Why I support the ARRL, warts and all…

Like any big organization, the ARRL has both a fan-club and detractors, with the fairest take being one somewhere in the middle.

Warts and all the league does get my support, including as a Life Member as:

There is No other real game in town.

Some factional/regional or sub-hobby groups exist, but the ARRL has 99% of the clout in the USA.

Some folk understand the crisis they had caused when they went off ignoring members’ warnings.

Yes, there is leadership within the organization that understands the mistakes of the past, making the ARRL less likely to repeat the errors of their past ways in debacles like Incentive Licensing.

If you don’t get involved you can’t change them.

Simple basic fact, you’re nothing more than a spectator if you don’t get off the sidelines and into the game.  If you don’t like something, get involved and work to make it better!

Even with a lousy website and worse net-strategy they do put out a decent magazine.

The website is dark, dour and went from a personal daily read to a once-a-month dutiful check-out.  QST is fun to read, National Contest Journal likewise.

Do hear rumbles that the ARRL is evaluating going digital subscription like World Radio has done – hope that is just a nasty rumor!  They absolutely spoiled the Contest Rate Sheet with Advertising and HTML that added little to the content.

No alternative with any real weight or capabilities.

Kind of the first point restated.  There just isn’t any viable alternative at the present.

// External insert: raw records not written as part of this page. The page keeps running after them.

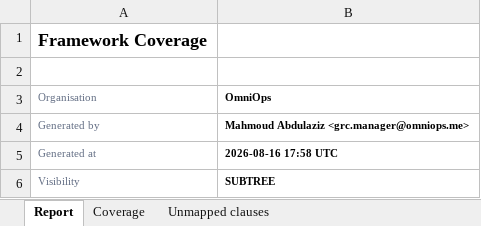
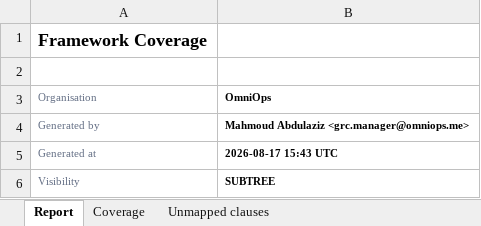
Before and after one commit to usamasalman/GRC-Saas-platform-, an Excel workbook: grc_wisdom_api/scripts/verify/_tmp_reports/Framework_coverage.xlsx, sheet Report, drawn as a sheet; values as stored, in another font and other column widths than the file's, no borders; the diff names each change by its address in the sheet, - before the commit and + after, or states it on an @@ line.

```diff
--- a/grc_wisdom_api/scripts/verify/_tmp_reports/Framework_coverage.xlsx (sheet Report)
+++ b/grc_wisdom_api/scripts/verify/_tmp_reports/Framework_coverage.xlsx (sheet Report)
-B5 (OmniOps): 2026-08-16 17:58 UTC
+B5 (OmniOps): 2026-08-17 15:43 UTC
```
Also changed, not shown: grc_wisdom_api/scripts/verify/_tmp_reports/Annual_plan.xlsx, grc_wisdom_api/scripts/verify/_tmp_reports/Audit_report.xlsx, 53 other files.
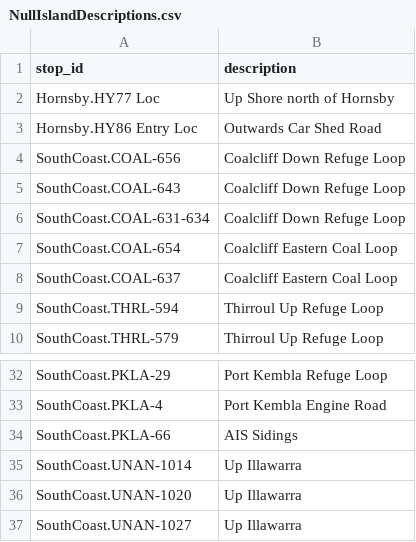
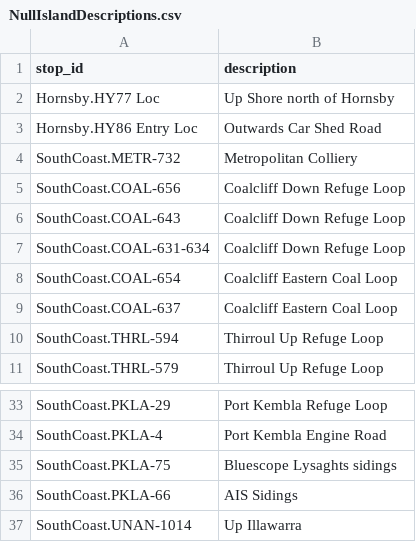
Before and after one commit to Tugzrida/tfnsw-gtfs-quirks, a CSV file: sydneytrains/locations/NullIslandDescriptions.csv, drawn as a sheet; only a part is shown, gaps mark what is left out; the shorter side is filled out with more unchanged rows; the diff names each change by its address in the sheet, - before the commit and + after, or states it on an @@ line.

Commit message:
SouthCoast new locations

```diff
--- a/sydneytrains/locations/NullIslandDescriptions.csv
+++ b/sydneytrains/locations/NullIslandDescriptions.csv
+row 4: SouthCoast.METR-732 | Metropolitan Colliery
+row 35: SouthCoast.PKLA-75 | Bluescope Lysaghts sidings
```
Also changed, not shown: sydneytrains/locations/current/SouthCoast.csv.
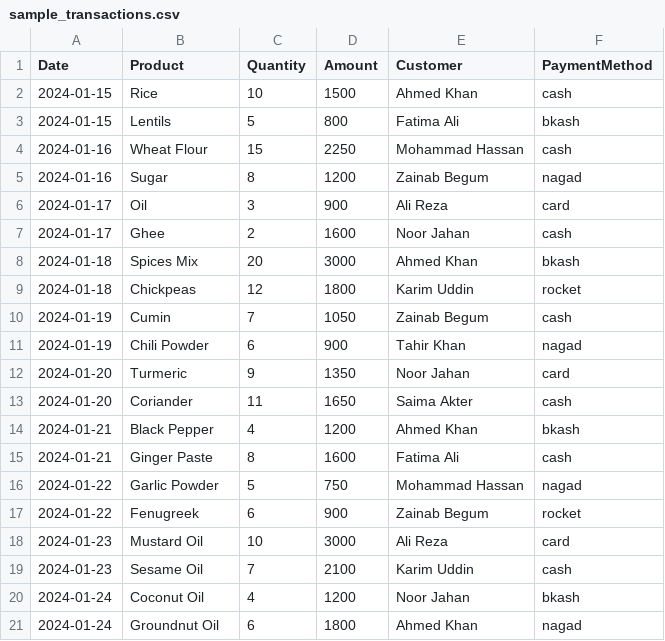
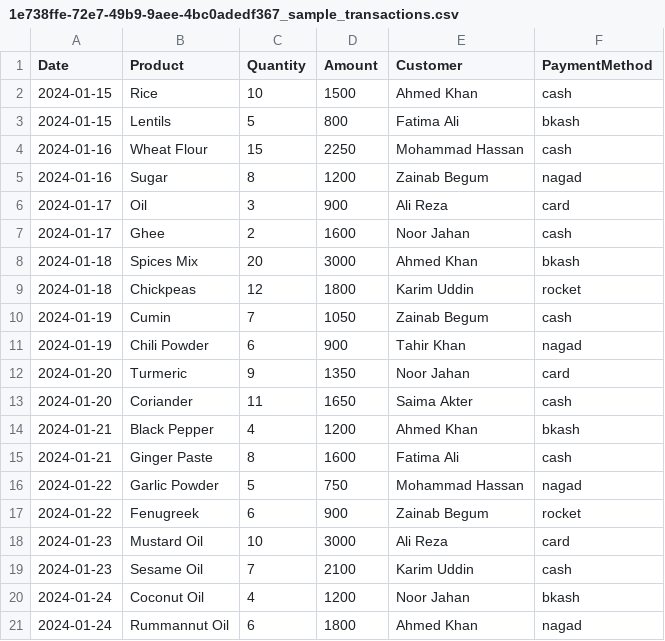
Before and after one commit to Ruhan116/smart-market, a CSV file: backend/media/uploads/3/1e738ffe-72e7-49b9-9aee-4bc0adedf367_sample_transactions.csv (was ml_models/datasets/sample_transactions.csv), drawn as a sheet.

Commit message:
CSV upload working

```diff
--- a/ml_models/datasets/sample_transactions.csv
+++ b/backend/media/uploads/3/1e738ffe-72e7-49b9-9aee-4bc0adedf367_sample_transactions.csv
@@ -20,2 +20,2 @@ Date,Product,Quantity,Amount,Customer,PaymentMethod
 2024-01-24,Coconut Oil,4,1200,Noor Jahan,bkash
-2024-01-24,Groundnut Oil,6,1800,Ahmed Khan,nagad
+2024-01-24,Rummannut Oil,6,1800,Ahmed Khan,nagad
```
Also changed, not shown: 9 other files.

What are your reasons to support the ARRL? Your reasons not to?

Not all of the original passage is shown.